━━ Data ━━

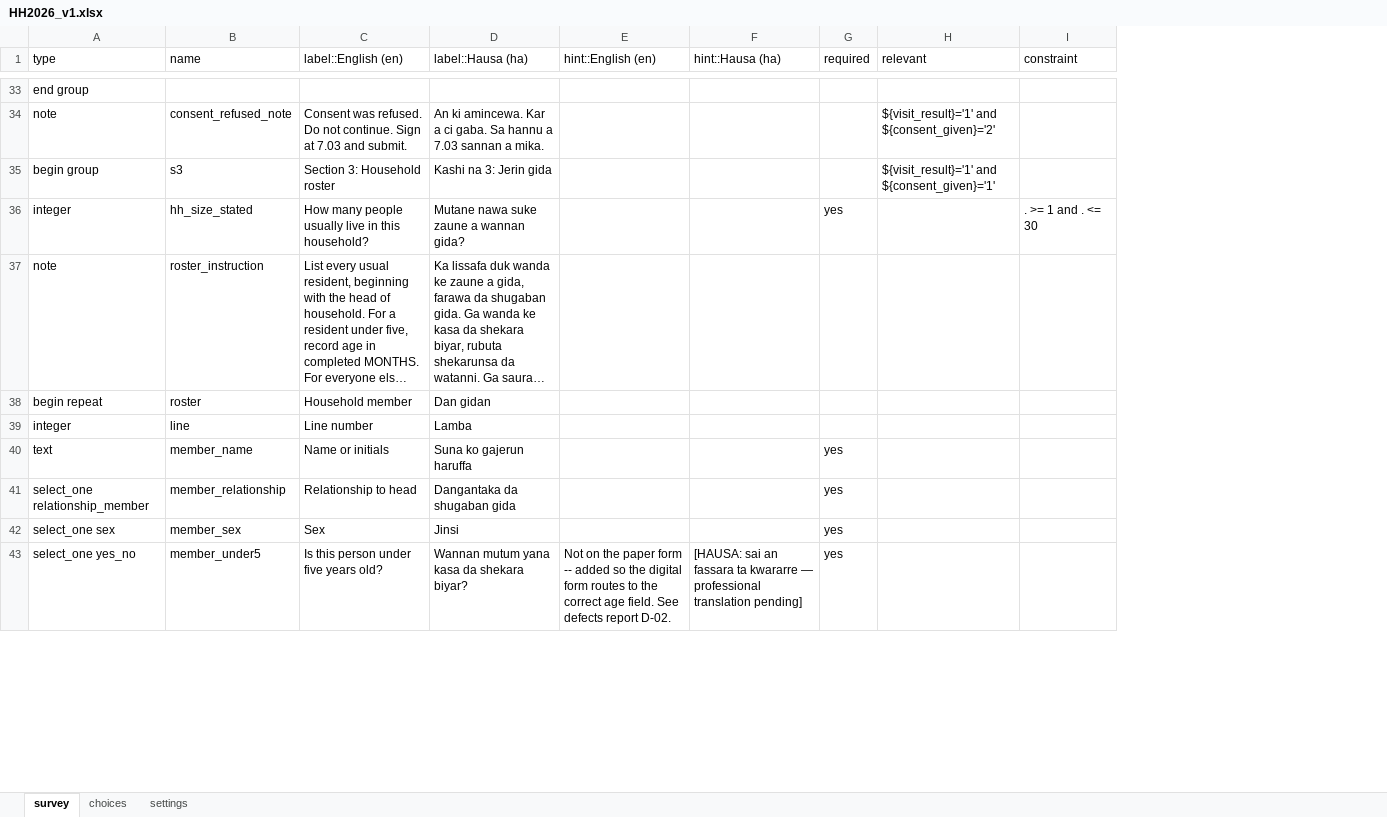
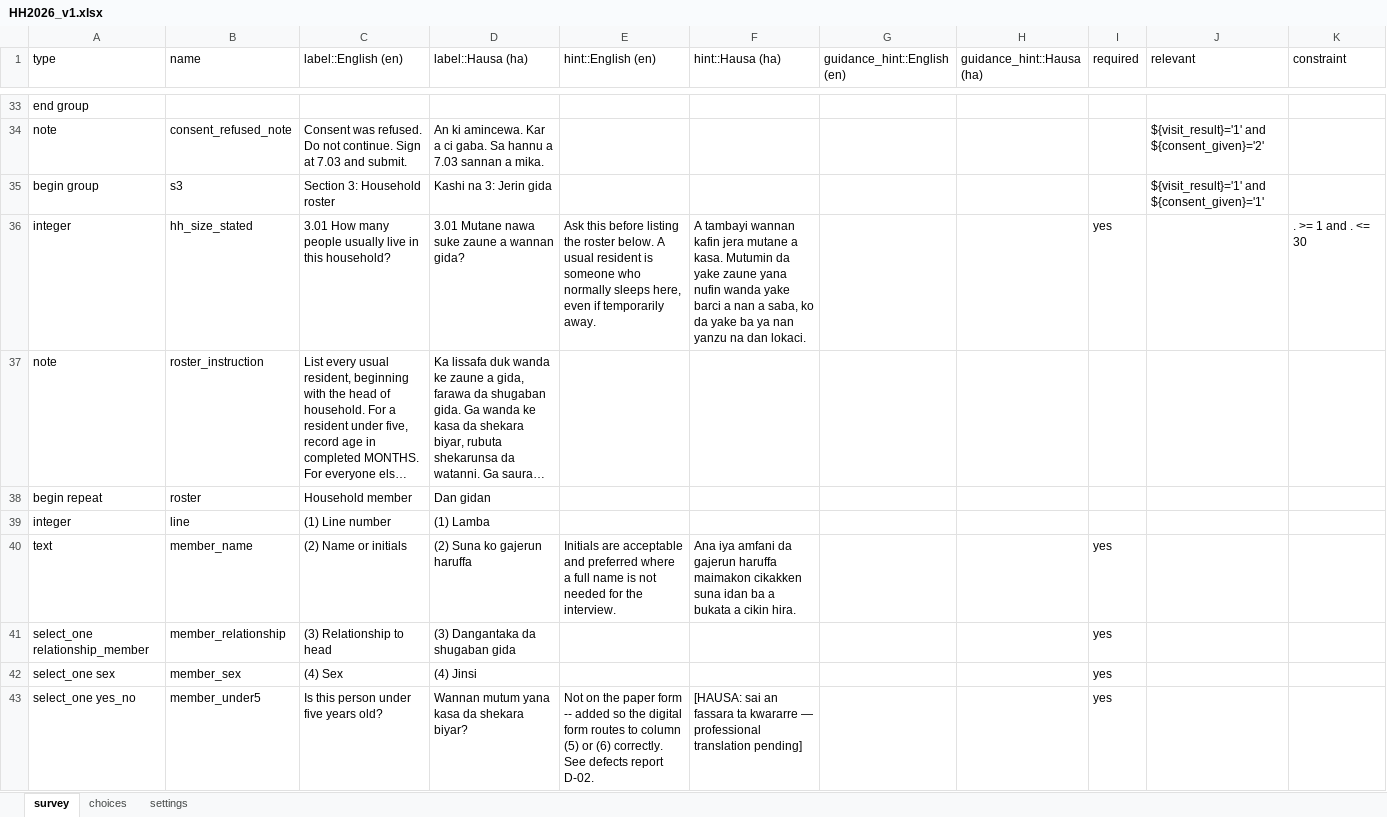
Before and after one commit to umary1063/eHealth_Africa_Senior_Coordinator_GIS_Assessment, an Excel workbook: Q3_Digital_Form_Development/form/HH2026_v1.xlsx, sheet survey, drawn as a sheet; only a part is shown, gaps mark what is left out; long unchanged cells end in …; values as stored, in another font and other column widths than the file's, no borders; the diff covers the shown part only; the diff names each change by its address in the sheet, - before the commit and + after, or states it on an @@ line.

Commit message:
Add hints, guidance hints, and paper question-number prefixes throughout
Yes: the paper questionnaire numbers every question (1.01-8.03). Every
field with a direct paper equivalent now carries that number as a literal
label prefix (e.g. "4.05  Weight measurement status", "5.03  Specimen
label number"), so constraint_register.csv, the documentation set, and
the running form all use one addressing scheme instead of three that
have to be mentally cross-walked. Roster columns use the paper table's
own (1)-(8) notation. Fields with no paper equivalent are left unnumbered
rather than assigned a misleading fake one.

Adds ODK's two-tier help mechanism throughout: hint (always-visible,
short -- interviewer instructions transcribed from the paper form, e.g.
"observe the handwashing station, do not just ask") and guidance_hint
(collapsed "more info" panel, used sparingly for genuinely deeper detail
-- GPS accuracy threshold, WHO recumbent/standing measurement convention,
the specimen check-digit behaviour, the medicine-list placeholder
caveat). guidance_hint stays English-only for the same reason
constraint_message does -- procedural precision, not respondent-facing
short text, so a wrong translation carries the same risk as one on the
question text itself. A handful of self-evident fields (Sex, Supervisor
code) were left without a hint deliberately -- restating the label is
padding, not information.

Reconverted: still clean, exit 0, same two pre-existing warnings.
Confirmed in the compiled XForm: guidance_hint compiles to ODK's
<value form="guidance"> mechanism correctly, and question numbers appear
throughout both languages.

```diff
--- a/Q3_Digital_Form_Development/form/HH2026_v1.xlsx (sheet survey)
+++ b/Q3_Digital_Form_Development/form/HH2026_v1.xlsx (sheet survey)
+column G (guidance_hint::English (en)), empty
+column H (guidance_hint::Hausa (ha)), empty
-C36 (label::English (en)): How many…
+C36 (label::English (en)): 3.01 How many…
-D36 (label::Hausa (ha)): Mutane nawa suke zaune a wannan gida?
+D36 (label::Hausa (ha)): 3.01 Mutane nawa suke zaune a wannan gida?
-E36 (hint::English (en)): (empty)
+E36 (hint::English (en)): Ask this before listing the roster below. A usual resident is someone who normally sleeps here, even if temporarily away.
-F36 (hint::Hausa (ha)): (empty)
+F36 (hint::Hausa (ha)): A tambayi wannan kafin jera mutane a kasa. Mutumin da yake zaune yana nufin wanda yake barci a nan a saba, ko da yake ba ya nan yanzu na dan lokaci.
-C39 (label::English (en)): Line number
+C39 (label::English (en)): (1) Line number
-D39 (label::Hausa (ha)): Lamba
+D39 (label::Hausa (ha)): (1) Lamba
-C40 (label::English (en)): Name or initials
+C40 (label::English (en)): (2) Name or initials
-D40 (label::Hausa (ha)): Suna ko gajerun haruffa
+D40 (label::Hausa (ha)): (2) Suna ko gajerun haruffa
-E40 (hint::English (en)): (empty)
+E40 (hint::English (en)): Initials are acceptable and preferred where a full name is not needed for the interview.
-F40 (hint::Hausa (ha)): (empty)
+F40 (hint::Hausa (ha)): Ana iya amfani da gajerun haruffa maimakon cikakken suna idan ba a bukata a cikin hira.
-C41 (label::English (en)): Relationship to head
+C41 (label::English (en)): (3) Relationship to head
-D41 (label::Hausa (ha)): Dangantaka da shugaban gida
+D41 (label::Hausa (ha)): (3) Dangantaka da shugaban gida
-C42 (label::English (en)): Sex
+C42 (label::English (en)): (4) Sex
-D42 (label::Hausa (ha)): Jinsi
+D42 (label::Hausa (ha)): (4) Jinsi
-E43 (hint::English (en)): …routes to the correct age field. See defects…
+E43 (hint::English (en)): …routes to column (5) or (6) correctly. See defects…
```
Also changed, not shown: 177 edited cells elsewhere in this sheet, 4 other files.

━━━

§ What you are asked to do: Go through the material and report each line that holds the string "question".

§ Reply to the exercise:
Add hints, guidance hints, and paper question-number prefixes throughout
Yes: the paper questionnaire numbers every question (1.01-8.03). Every
question text itself. A handful of self-evident fields (Sex, Supervisor
<value form="guidance"> mechanism correctly, and question numbers appear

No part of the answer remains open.